News Related to Children's Vaccines

  1. More Teen Girls Faint After Vaccination

    May 1, 2008 -- The CDC and FDA are getting more reports of people age 5 and older -- mostly teenage girls -- who faint soon after vaccination. The CDC's advice: Health care providers should observe patients for 15 minutes after vaccination.

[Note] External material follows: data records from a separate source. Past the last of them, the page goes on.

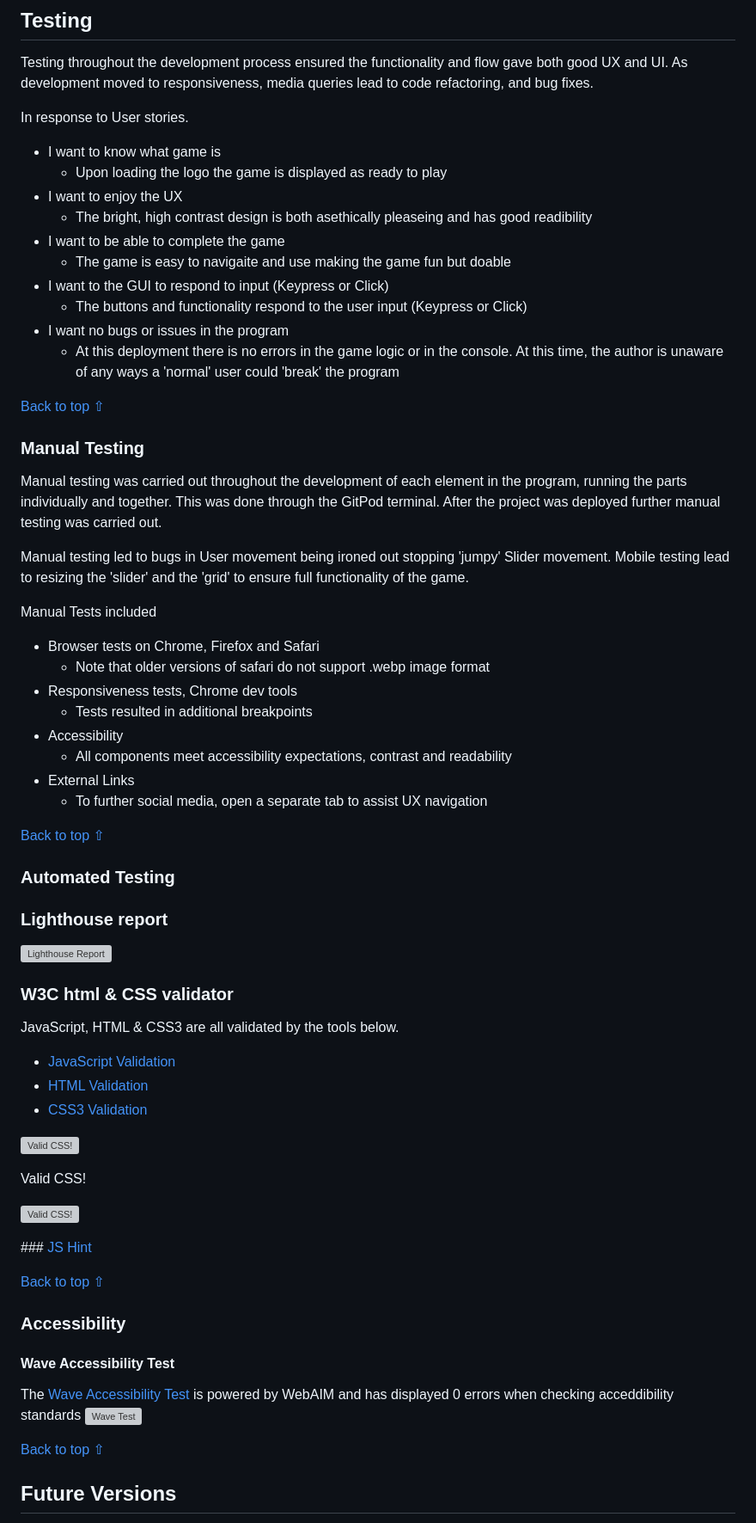
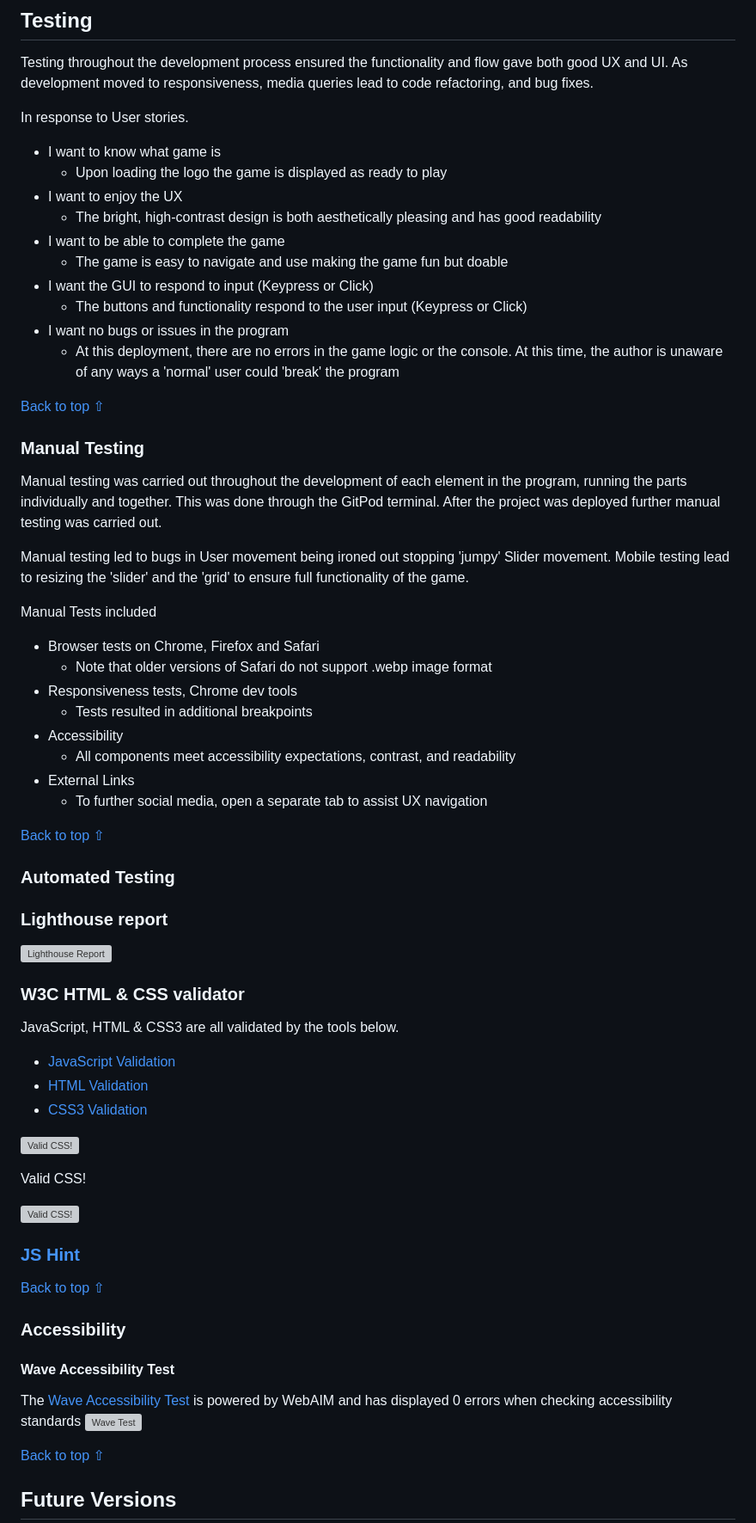
Before and after one commit to JonnyDavison/blokz, a Markdown page: README.md, the part around one of its changes. Shown at 86% size. GitHub-like rendering; grey boxes are pictures that could not be loaded.

```diff
--- a/README.md
+++ b/README.md
@@ -173,13 +171,13 @@ In response to User stories.
 - I want to know what game is
     - Upon loading the logo the game is displayed as ready to play
 - I want to enjoy the UX
-    - The bright, high contrast design is both asethically pleaseing and has good readibility
+    - The bright, high-contrast design is both aesthetically pleasing and has good readability
 - I want to be able to complete the game
-    - The game is easy to navigaite and use making the game fun but doable
-- I want to the GUI to respond to input (Keypress or Click)
+    - The game is easy to navigate and use making the game fun but doable
+- I want the GUI to respond to input (Keypress or Click)
     - The buttons and functionality respond to the user input (Keypress or Click)
 - I want no bugs or issues in the program
-    - At this deployment there is no errors in the game logic or in the console. At this time, the author is unaware of any ways a 'normal' user could 'break' the program
+    - At this deployment, there are no errors in the game logic or the console. At this time, the author is unaware of any ways a 'normal' user could 'break' the program
 
 [Back to top ⇧](#blökz)
 
@@ -190,11 +188,11 @@ Manual testing led to bugs in User movement being ironed out stopping 'jumpy' Sl
 
 Manual Tests included
 - Browser tests on Chrome, Firefox and Safari
-    - Note that older versions of safari do not support .webp image format
+    - Note that older versions of Safari do not support .webp image format
 - Responsiveness tests, Chrome dev tools
     - Tests resulted in additional breakpoints
 -  Accessibility
-    - All components meet accessibility expectations, contrast and readability
+    - All components meet accessibility expectations, contrast, and readability
 - External Links
     - To further social media, open a separate tab to assist UX navigation
 
@@ -206,7 +204,7 @@ Manual Tests included
 ![Lighthouse Report](assets/images/blokzlighthouse.webp)
 
 
-### W3C html & CSS validator
+### W3C HTML & CSS validator
 JavaScript, HTML & CSS3 are all validated by the tools below.
 - [JavaScript Validation](https://jshint.com/)
 - [HTML Validation](https://validator.w3.org/nu/#textarea)
@@ -229,13 +227,13 @@ Valid CSS!
     </a>
 </p>
 
-### [JS Hint](https://jshint.com/)
+### [JS Hint](https://jshint.com/)
 
 [Back to top ⇧](#blökz)
 
 ### Accessibility
 #### Wave Accessibility Test
-The [Wave Accessibility Test](https://wave.webaim.org/) is powered by WebAIM and has displayed 0 errors when checking acceddibility standards
+The [Wave Accessibility Test](https://wave.webaim.org/) is powered by WebAIM and has displayed 0 errors when checking accessibility standards
 ![Wave Test](assets/images/wavereport.webp)
 
 
```
Also changed, not shown: other parts of README.md (+20 -22 lines).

The Vaccine Adverse Events Reporting System (VAERS), a data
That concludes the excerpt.